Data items
________

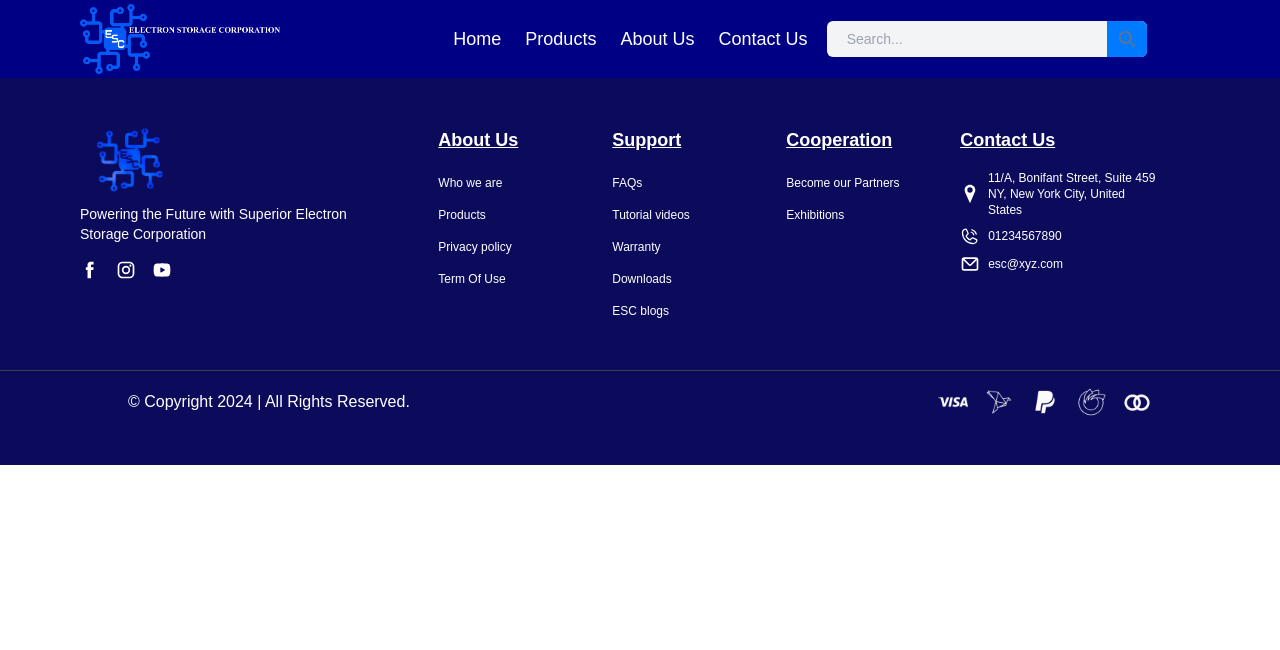
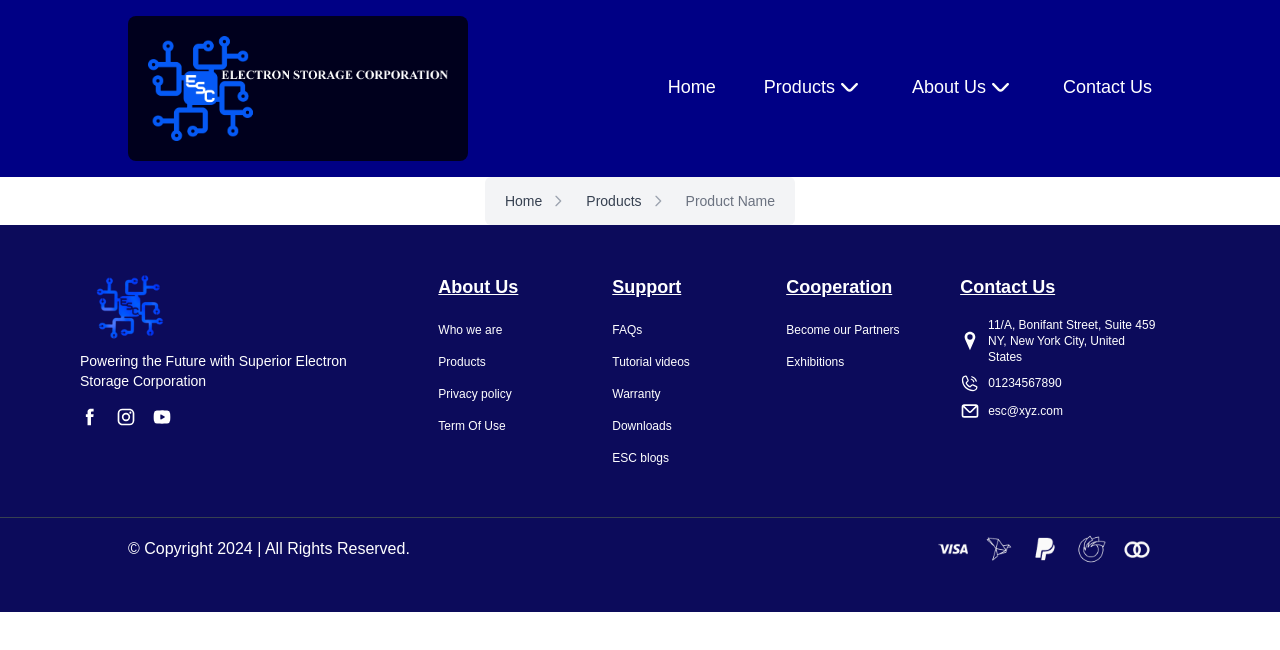
Before and after one commit to PhantomHackerDev/ESC, a Next.js app: page /product in a window 1280 px wide. Shown: the top 650 px of the page. Built offline with nearby package versions, Linux system fonts and the light colour scheme.

Commit message:
fix: update main page style

```diff
--- /dev/null
+++ b/components/common/breadcrumb.tsx
@@ -0,0 +1,49 @@
+'use client';
+
+import React from "react";
+import { useRouter } from "next/router";
+import Link from "next/link";
+
+interface BreadcrumbItem {
+  label: string;
+  href: string;
+}
+
+interface BreadcrumbProps {
+  items: BreadcrumbItem[];
+}
+
+const Breadcrumb: React.FC<BreadcrumbProps> = ({ items }) => {
+  return (
+    <nav className="flex py-3 px-5 bg-gray-100 rounded-md w-full" aria-label="Breadcrumb">
+      <ol className="inline-flex items-center space-x-1 md:space-x-3">
+        {items.map((item, index) => (
+          <li key={index} className="inline-flex items-center">
+            {index !== items.length - 1 ? (
+              <Link href={item.href}>
+                <p className="inline-flex items-center text-sm font-medium text-gray-700 hover:underline hover:text-blue-600">
+                  {item.label}
+                </p>
+              </Link>
+            ) : (
+              <span className="text-sm font-medium text-gray-500">{item.label}</span>
+            )}
+            {index !== items.length - 1 && (
+              <svg
+                className="w-4 h-4 mx-2 text-gray-400"
+                xmlns="http://www.w3.org/2000/svg"
+                fill="none"
+                viewBox="0 0 24 24"
+                stroke="currentColor"
+              >
+                <path strokeLinecap="round" strokeLinejoin="round" strokeWidth="2" d="M9 5l7 7-7 7" />
+              </svg>
+            )}
+          </li>
+        ))}
+      </ol>
+    </nav>
+  )
+}
+
+export default Breadcrumb
--- a/components/common/navbar.tsx
+++ b/components/common/navbar.tsx
@@ -6,20 +6,26 @@ import Link from "next/link";
 const Navbar: React.FC = () => {
   return (
     <div className="flex">
-      <ul className="flex space-x-6 text-lg text-white">
+      <ul className="flex flex-row gap-12 text-lg text-white">
         <li>
           <Link href={`/home`} className="hover:underline text-center active:underline">
             Home
-            </Link>
-          </li>
-        <li>
-          <Link href={`/product`} className="hover:underline text-center active:underline">
-            Products
           </Link>
         </li>
         <li>
-          <Link href={`/about`} className="hover:underline text-center active:underline">
-            About Us
+          <Link href={`/product`} className="flex flex-row hover:underline text-center active:underline">
+            <span>Products</span>
+            <svg width="29" height="30" viewBox="0 0 29 30" fill="none" xmlns="http://www.w3.org/2000/svg">
+              <path d="M22.6077 10.2625C22.4954 10.1453 22.3618 10.0524 22.2145 9.98889C22.0673 9.92543 21.9093 9.89276 21.7498 9.89276C21.5903 9.89276 21.4324 9.92543 21.2851 9.98889C21.1379 10.0524 21.0042 10.1453 20.8919 10.2625L15.3577 15.9875C15.2454 16.1047 15.1118 16.1976 14.9645 16.2611C14.8173 16.3246 14.6593 16.3572 14.4998 16.3572C14.3403 16.3572 14.1824 16.3246 14.0351 16.2611C13.8879 16.1976 13.7542 16.1047 13.6419 15.9875L8.10774 10.2625C7.9954 10.1453 7.86176 10.0524 7.71452 9.98889C7.56727 9.92543 7.40933 9.89276 7.24982 9.89276C7.0903 9.89276 6.93237 9.92543 6.78512 9.98889C6.63787 10.0524 6.50423 10.1453 6.3919 10.2625C6.16685 10.4967 6.04053 10.8135 6.04053 11.1438C6.04053 11.474 6.16685 11.7908 6.3919 12.025L11.9382 17.7625C12.6178 18.4647 13.5392 18.8592 14.4998 18.8592C15.4604 18.8592 16.3818 18.4647 17.0615 17.7625L22.6077 12.025C22.8328 11.7908 22.9591 11.474 22.9591 11.1438C22.9591 10.8135 22.8328 10.4967 22.6077 10.2625Z" fill="#FAFAFA"/>
+            </svg>
+          </Link>
+        </li>
+        <li>
+          <Link href={`/about`} className="flex flex-row hover:underline text-center active:underline">
+            <span>About Us</span>
+            <svg width="29" height="30" viewBox="0 0 29 30" fill="none" xmlns="http://www.w3.org/2000/svg">
+              <path d="M22.6077 10.2625C22.4954 10.1453 22.3618 10.0524 22.2145 9.98889C22.0673 9.92543 21.9093 9.89276 21.7498 9.89276C21.5903 9.89276 21.4324 9.92543 21.2851 9.98889C21.1379 10.0524 21.0042 10.1453 20.8919 10.2625L15.3577 15.9875C15.2454 16.1047 15.1118 16.1976 14.9645 16.2611C14.8173 16.3246 14.6593 16.3572 14.4998 16.3572C14.3403 16.3572 14.1824 16.3246 14.0351 16.2611C13.8879 16.1976 13.7542 16.1047 13.6419 15.9875L8.10774 10.2625C7.9954 10.1453 7.86176 10.0524 7.71452 9.98889C7.56727 9.92543 7.40933 9.89276 7.24982 9.89276C7.0903 9.89276 6.93237 9.92543 6.78512 9.98889C6.63787 10.0524 6.50423 10.1453 6.3919 10.2625C6.16685 10.4967 6.04053 10.8135 6.04053 11.1438C6.04053 11.474 6.16685 11.7908 6.3919 12.025L11.9382 17.7625C12.6178 18.4647 13.5392 18.8592 14.4998 18.8592C15.4604 18.8592 16.3818 18.4647 17.0615 17.7625L22.6077 12.025C22.8328 11.7908 22.9591 11.474 22.9591 11.1438C22.9591 10.8135 22.8328 10.4967 22.6077 10.2625Z" fill="#FAFAFA"/>
+            </svg>
           </Link>
         </li>
         <li>
--- a/components/layouts/header.tsx
+++ b/components/layouts/header.tsx
@@ -7,12 +7,11 @@ import Navbar from "@/components/common/navbar";
 
 const Header: React.FC = () => {
   return (
-    <div className="bg-[#000085] grid w-full grid-cols-3 relative items-center justify-between py-1 px-20">
-      <div className="flex w-full relative">
-        <Image alt="logo" src={"/img/logo.png"} width={200} height={100} className="" />
+    <div className="bg-[#000085] flex w-full flex-row items-center justify-between gap-20 py-4 px-32">
+      <div className="flex bg-[#00001D] rounded-lg p-5">
+        <Image alt="logo" src={"/img/logo.png"} width={300} height={100} />
       </div>
       <Navbar />
-      <SearchBar />
     </div>
   )
 }
--- a/components/page/main/readMore.tsx
+++ b/components/page/main/readMore.tsx
@@ -13,17 +13,17 @@ const ReadMore: React.FC = () => {
     setCurrentIndex((prevIndex) => (prevIndex - 1 + electron.length) % electron.length);
   };
   return (
-    <div className="flex flex-col w-full">
-      <div className="flex bg-cover bg-center flex-row justify-center py-10 items-center gap-5"
+    <div className="flex flex-row w-full">
+      <div className="flex bg-cover px-36 bg-center flex-row py-10 items-center gap-5"
         style={{
           backgroundImage: "url(/img/readmore.png)",
           width: "100%",
-          height: "450px",
+          height: "500px",
           backgroundSize: "100% 100%",
         }}
       >
-        <div className="flex flex-row justify-center  items-center">
-          <div className="flex flex-col gap-5">
+        <div className="flex flex-row justify-center items-center gap-16">
+          <div className="flex flex-col gap-">
             <p className="text-white text-4xl">
               No Thermal Runaway  No Fires<br/> 30,000+ Full Discharge/Recharge Cycles<br/> 20 - 30 Year Expected Lifespan<br/> UL310A Certified
             </p>
@@ -39,8 +39,19 @@ const ReadMore: React.FC = () => {
               </div>
             </div>
           </div>
-          <div className="flex ">
-            <div className="flex items-center justify-between ">
+        </div>
+        <div className="flex flex-row justify-center items-center">
+          <div className="flex">
+            <p onClick={(e) => { e.preventDefault(); handlePrevClick(); }}>
+              <Image
+                src="/img/arrow_right.png"
+                width={100}
+                height={100}
+                alt="arrow.png"
+                className=" w-[50px] h-auto rotate-180"
+              />
+            </p>
+          </div>
           <div className="flex">
             <Image
               src={`/img/${electron[currentIndex]}`}
@@ -50,30 +61,17 @@ const ReadMore: React.FC = () => {
               className=""
             />
           </div>
-            </div>
-          </div>
-        </div>
-            <div className="absolute">
-              <p onClick={(e) => { e.preventDefault(); handlePrevClick(); }}>
-                <Image
-                  src="/img/arrow_right.png"
-                  width={100}
-                  height={100}
-                  alt="arrow.png"
-                  className=" w-[50px] h-auto ml-[280px] mt-16 rotate-180"
-                />
-              </p>
-            </div>
-            <div className="absolute">
+          <div className="flex">
             <p onClick={(e) => { e.preventDefault(); handleNextClick(); }}>
               <Image
                 src="/img/arrow_right.png"
                 width={100}
                 height={100}
                 alt="arrow.png"
-                  className=" w-[50px] mt-16 ml-[1035px] h-auto"
+                className=" w-[50px] h-auto"
               />
             </p>
+          </div>
         </div>
       </div>
     </div>
--- a/components/page/product/index.tsx
+++ b/components/page/product/index.tsx
@@ -3,11 +3,13 @@
 import React from "react";
 import Header from "../../layouts/header";
 import Footer from "@/components/layouts/footer";
+import ProductItem from "./productItem";
 
 const Product: React.FC = () => {
   return (
     <div className="flex w-full flex-col items-center bg-white">
       <Header />
+      <ProductItem />
       <Footer />
     </div>
   )
--- /dev/null
+++ b/components/page/product/productItem.tsx
@@ -0,0 +1,19 @@
+'use client';
+
+import React from "react";
+import Breadcrumb from "@/components/common/breadcrumb";
+
+const ProductItem: React.FC = () => {
+  const breadcrumbItems = [
+    { label: 'Home', href: '/' },
+    { label: 'Products', href: '/products' },
+    { label: 'Product Name', href: '/products/product-name' }
+  ];
+  return (
+    <div className="flex">
+      <Breadcrumb items={breadcrumbItems} />
+    </div>
+  )
+}
+
+export default ProductItem
```
Also changed, not shown: components/page/main/feature.tsx (+4 -4 lines), package.json (+6 -4 lines), 1 other file (tests, documents, lock files or other folders). Lines whose indentation alone changed are shown as unchanged.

________

= What you need to do =
Run a filter over the data above and keep each line that contains the word "hover".

= Exercise answer =
+                <p className="inline-flex items-center text-sm font-medium text-gray-700 hover:underline hover:text-blue-600">
           <Link href={`/home`} className="hover:underline text-center active:underline">
-          <Link href={`/product`} className="hover:underline text-center active:underline">
-          <Link href={`/about`} className="hover:underline text-center active:underline">
+          <Link href={`/product`} className="flex flex-row hover:underline text-center active:underline">
+          <Link href={`/about`} className="flex flex-row hover:underline text-center active:underline">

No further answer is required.